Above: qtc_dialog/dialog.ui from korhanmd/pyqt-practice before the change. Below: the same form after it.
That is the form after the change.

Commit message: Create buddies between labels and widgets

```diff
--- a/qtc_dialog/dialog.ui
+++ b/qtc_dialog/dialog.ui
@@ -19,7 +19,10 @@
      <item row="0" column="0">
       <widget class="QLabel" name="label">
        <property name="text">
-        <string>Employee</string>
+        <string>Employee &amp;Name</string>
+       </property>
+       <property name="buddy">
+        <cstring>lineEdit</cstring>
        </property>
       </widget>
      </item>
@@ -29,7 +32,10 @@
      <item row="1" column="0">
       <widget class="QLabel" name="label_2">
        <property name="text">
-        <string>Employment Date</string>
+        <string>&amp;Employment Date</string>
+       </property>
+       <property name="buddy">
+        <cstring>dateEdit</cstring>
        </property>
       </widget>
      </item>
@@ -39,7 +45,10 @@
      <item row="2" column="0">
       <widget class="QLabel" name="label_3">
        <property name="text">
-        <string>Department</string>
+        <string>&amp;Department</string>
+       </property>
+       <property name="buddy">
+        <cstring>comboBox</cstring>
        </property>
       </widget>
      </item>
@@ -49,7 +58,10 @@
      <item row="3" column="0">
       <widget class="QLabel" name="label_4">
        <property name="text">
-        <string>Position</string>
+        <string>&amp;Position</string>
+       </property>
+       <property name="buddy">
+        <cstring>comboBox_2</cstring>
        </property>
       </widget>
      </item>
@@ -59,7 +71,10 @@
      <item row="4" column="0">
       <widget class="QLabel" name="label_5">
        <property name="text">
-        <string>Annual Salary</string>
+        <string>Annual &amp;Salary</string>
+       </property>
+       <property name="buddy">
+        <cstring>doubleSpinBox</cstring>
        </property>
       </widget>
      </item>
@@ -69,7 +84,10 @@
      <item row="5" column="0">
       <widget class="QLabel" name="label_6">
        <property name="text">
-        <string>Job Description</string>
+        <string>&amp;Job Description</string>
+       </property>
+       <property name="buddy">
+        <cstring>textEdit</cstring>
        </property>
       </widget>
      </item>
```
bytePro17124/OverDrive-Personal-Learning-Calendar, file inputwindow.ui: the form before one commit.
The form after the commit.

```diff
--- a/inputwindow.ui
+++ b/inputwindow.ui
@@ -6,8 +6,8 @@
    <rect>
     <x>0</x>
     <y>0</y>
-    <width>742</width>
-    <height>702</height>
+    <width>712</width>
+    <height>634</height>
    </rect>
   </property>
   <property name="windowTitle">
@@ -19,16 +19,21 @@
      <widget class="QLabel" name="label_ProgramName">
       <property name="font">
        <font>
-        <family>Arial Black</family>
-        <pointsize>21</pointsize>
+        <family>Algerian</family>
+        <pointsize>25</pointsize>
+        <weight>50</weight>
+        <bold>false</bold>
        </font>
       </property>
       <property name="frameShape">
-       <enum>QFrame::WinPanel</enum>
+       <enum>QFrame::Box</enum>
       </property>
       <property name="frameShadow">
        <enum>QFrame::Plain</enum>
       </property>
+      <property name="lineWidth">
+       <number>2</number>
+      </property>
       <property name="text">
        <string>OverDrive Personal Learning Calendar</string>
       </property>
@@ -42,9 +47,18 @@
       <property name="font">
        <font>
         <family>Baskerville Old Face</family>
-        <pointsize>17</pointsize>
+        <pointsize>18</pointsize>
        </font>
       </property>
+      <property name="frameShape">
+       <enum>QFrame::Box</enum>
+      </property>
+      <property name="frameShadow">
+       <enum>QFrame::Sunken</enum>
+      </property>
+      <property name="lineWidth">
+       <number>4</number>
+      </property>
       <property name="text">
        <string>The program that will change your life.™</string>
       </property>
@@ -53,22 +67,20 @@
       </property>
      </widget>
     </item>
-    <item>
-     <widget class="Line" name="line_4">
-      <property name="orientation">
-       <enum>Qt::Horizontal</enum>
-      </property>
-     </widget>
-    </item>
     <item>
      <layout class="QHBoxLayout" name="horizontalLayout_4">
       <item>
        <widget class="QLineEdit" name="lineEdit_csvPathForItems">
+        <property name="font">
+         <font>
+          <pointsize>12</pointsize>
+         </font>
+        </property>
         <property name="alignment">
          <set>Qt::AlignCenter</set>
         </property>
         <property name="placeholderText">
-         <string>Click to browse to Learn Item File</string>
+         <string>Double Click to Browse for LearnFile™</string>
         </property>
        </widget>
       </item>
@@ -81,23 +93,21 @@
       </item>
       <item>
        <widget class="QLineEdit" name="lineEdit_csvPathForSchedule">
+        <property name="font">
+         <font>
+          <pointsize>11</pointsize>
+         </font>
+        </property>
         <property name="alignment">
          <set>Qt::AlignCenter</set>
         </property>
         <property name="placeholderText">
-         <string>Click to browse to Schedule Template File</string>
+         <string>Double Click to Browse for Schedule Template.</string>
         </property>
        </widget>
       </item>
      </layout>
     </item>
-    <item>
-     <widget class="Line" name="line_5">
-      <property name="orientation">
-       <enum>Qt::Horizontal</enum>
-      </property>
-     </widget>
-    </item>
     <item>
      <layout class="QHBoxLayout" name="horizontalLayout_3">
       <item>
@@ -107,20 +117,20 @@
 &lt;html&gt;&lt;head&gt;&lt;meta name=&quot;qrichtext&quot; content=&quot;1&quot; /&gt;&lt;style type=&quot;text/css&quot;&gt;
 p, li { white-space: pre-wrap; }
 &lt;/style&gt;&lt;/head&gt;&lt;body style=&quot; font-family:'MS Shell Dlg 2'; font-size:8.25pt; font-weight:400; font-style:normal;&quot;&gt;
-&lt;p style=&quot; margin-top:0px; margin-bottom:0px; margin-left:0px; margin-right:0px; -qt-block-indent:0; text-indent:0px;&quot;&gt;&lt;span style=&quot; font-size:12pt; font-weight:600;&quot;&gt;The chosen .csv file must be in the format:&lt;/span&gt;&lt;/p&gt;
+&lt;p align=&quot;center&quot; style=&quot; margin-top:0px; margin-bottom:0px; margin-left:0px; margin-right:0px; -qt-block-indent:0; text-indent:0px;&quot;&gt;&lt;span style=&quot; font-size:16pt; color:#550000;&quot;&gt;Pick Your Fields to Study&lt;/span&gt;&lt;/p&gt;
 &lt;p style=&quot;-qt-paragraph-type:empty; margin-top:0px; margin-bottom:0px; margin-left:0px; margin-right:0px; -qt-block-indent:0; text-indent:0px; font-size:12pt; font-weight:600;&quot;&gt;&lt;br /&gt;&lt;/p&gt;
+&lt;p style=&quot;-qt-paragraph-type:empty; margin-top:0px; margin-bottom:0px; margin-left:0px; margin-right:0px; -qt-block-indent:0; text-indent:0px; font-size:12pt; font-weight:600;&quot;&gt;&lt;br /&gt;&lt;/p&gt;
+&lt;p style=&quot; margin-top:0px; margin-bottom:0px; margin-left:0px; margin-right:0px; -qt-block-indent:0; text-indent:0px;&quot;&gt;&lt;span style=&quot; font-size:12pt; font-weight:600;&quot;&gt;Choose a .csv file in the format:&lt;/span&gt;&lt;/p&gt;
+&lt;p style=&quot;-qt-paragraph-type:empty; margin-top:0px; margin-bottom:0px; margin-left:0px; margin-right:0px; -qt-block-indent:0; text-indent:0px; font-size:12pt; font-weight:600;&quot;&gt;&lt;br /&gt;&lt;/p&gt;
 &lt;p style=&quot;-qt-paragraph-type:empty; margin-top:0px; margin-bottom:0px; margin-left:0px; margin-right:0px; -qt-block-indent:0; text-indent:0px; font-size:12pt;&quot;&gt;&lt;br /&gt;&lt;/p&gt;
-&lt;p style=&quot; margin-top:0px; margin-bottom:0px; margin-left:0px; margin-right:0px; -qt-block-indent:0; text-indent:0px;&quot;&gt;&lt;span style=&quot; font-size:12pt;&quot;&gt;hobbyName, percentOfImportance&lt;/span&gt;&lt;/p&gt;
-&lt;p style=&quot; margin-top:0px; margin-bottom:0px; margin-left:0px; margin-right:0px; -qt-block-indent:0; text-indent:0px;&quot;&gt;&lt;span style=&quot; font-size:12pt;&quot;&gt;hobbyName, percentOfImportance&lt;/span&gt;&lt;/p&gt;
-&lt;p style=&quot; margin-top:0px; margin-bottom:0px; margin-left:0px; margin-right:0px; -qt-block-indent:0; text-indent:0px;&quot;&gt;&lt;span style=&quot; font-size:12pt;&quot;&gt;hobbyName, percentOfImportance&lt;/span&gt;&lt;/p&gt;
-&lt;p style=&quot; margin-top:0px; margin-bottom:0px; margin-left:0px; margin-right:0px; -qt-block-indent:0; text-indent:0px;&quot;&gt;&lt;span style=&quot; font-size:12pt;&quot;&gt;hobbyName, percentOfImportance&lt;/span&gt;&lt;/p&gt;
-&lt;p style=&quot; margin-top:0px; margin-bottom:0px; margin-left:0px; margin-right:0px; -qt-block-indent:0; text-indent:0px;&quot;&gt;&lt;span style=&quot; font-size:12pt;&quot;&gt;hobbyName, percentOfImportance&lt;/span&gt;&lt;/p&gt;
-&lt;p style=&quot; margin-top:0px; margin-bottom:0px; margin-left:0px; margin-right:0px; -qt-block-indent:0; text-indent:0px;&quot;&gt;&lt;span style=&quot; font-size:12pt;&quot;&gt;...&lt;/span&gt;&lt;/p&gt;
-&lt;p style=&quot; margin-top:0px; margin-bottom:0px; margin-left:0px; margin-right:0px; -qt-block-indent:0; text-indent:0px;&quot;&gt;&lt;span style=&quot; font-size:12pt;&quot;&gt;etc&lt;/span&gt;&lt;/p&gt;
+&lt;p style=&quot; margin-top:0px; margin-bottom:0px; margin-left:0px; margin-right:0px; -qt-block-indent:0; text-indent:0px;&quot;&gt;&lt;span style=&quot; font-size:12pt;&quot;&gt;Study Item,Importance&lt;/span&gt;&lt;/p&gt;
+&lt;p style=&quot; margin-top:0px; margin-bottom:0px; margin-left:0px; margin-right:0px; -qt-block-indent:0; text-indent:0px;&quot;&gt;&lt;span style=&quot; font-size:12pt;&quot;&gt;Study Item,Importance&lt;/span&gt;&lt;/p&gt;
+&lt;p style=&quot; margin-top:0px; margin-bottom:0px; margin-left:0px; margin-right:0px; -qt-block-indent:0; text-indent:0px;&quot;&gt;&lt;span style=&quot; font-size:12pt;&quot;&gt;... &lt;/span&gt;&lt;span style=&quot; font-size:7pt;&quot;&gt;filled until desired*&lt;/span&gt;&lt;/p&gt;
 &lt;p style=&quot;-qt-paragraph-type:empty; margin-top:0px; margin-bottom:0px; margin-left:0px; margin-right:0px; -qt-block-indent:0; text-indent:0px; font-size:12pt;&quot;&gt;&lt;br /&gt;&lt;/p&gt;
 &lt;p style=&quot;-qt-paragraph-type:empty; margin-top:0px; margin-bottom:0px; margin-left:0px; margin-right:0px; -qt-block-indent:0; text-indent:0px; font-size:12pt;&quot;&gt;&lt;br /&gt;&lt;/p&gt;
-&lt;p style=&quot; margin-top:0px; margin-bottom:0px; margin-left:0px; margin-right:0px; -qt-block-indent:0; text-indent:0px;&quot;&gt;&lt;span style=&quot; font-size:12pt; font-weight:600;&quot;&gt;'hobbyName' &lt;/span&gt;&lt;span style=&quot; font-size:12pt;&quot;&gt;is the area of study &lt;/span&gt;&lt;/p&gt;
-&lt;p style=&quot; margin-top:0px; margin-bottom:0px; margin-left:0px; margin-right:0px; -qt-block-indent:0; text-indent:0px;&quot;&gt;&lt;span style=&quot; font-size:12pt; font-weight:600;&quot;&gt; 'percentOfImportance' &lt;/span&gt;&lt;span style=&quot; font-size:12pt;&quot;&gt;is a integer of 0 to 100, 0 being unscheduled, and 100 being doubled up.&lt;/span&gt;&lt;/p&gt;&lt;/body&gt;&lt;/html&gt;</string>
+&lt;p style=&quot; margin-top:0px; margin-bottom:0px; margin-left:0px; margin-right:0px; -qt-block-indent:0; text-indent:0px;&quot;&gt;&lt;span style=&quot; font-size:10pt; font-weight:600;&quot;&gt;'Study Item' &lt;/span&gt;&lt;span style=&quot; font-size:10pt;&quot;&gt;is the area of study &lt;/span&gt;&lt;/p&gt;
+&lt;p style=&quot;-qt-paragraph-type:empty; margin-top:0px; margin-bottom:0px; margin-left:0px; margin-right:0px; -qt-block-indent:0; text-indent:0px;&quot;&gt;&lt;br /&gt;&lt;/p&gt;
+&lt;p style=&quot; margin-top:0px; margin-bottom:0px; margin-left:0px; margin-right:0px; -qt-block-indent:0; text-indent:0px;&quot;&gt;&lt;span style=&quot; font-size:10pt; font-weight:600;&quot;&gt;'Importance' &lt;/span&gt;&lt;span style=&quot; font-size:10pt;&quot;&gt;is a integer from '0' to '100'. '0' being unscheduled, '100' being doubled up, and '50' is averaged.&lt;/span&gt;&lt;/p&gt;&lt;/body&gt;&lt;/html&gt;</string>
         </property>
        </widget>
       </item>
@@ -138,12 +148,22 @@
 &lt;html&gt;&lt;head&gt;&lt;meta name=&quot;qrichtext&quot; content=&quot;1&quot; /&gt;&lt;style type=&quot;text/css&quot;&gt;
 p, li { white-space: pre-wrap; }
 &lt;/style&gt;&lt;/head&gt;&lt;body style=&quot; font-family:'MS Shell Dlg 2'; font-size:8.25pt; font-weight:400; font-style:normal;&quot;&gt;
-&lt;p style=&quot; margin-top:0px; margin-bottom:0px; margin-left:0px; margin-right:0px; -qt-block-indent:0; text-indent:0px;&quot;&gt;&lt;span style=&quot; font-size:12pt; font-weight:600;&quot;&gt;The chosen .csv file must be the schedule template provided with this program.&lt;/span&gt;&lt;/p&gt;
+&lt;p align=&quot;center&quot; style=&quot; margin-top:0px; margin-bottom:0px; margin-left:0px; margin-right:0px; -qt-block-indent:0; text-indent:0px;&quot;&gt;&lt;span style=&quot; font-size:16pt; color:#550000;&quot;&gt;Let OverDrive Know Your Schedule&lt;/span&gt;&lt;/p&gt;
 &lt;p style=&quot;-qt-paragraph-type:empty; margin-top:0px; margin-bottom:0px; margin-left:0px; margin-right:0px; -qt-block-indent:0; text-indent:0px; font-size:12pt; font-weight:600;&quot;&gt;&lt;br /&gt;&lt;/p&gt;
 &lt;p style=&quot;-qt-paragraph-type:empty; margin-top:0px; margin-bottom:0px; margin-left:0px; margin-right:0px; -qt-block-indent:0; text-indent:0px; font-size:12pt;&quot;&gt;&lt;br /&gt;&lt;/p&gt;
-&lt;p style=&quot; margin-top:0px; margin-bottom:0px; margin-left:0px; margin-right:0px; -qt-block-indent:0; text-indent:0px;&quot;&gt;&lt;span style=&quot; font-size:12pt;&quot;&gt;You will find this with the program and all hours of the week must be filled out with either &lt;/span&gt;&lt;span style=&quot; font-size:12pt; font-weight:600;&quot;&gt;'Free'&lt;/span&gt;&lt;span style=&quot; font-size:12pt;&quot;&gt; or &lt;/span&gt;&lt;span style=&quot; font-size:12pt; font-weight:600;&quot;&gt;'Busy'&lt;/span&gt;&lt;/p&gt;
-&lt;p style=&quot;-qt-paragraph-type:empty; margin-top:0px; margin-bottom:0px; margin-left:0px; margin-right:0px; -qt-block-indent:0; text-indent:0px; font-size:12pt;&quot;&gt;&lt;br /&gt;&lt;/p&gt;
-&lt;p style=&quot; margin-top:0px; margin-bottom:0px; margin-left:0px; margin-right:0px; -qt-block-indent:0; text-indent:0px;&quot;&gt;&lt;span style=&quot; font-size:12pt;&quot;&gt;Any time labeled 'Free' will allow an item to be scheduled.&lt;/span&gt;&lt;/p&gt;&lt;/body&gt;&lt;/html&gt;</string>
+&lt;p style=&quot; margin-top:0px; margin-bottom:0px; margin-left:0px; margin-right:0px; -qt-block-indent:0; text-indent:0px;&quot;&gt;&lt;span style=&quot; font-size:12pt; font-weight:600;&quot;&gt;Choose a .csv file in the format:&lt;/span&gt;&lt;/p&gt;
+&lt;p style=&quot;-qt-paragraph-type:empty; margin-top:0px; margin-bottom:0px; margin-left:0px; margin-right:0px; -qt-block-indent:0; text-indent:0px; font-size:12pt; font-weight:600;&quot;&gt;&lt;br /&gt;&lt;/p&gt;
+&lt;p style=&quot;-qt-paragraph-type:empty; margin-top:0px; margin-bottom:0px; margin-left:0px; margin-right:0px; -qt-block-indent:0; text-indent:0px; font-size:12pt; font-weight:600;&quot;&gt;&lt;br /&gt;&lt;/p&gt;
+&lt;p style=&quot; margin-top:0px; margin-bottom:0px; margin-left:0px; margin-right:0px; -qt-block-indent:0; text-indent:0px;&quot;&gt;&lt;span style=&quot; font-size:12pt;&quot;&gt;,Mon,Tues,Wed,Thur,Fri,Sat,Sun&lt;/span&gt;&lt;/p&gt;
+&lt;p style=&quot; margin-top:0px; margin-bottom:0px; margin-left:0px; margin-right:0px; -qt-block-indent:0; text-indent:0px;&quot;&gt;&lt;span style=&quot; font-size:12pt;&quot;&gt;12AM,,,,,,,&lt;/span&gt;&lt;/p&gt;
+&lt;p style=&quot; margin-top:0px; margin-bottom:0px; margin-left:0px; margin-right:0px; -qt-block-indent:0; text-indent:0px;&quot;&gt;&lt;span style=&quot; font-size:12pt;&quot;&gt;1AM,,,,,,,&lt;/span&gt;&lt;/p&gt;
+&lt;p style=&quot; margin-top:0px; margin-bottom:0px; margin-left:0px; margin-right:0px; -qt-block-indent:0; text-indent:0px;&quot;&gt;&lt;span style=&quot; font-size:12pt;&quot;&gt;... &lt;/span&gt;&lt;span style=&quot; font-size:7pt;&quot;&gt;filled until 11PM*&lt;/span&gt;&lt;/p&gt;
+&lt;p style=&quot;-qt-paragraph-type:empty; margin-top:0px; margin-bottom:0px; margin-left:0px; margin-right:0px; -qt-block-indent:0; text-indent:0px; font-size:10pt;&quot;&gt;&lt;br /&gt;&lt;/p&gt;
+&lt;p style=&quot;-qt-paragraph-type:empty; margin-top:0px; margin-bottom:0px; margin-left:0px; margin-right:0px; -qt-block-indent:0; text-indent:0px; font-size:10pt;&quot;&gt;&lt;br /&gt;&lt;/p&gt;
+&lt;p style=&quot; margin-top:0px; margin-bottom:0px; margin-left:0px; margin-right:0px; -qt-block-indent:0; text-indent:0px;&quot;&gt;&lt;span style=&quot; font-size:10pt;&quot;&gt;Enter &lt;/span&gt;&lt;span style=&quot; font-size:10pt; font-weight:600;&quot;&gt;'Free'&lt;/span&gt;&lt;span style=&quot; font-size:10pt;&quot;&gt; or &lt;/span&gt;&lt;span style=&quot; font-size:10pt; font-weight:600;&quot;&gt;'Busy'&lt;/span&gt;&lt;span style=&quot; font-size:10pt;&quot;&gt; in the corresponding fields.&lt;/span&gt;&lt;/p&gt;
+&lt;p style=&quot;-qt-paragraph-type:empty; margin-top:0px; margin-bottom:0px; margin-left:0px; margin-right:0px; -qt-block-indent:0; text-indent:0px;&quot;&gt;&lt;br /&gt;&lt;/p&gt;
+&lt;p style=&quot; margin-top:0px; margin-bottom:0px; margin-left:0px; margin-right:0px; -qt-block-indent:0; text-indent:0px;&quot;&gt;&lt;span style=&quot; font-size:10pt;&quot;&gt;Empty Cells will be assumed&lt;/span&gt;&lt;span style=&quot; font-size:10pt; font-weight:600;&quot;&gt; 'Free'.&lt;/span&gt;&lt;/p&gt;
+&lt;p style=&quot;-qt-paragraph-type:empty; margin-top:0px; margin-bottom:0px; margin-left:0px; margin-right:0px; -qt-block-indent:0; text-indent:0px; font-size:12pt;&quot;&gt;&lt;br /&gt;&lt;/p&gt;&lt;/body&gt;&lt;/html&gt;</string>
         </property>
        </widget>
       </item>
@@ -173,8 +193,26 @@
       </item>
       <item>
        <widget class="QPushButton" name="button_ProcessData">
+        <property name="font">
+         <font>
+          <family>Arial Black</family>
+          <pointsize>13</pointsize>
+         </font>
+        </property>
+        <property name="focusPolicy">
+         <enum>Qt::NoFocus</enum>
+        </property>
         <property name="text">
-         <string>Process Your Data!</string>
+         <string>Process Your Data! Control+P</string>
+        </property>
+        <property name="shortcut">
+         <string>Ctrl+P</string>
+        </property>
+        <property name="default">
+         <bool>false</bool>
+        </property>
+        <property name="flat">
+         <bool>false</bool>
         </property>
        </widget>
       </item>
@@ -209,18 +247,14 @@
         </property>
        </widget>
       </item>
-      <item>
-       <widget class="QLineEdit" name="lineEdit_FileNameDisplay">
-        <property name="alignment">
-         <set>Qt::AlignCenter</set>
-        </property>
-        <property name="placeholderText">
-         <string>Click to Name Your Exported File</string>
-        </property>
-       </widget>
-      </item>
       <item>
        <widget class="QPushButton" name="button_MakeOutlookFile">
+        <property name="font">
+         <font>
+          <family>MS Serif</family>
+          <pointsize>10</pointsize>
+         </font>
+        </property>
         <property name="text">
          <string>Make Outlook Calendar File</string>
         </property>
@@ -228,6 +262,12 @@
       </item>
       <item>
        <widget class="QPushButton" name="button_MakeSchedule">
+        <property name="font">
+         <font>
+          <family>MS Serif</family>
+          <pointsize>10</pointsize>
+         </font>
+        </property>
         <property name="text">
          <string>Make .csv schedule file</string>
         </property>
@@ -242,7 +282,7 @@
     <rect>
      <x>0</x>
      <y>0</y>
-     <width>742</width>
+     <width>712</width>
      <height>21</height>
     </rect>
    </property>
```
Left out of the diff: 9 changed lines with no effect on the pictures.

........

**About this exercise:**
Some lines in the data above may hold the word "QLabel". Say how many, with no other words.

**Solution:**
7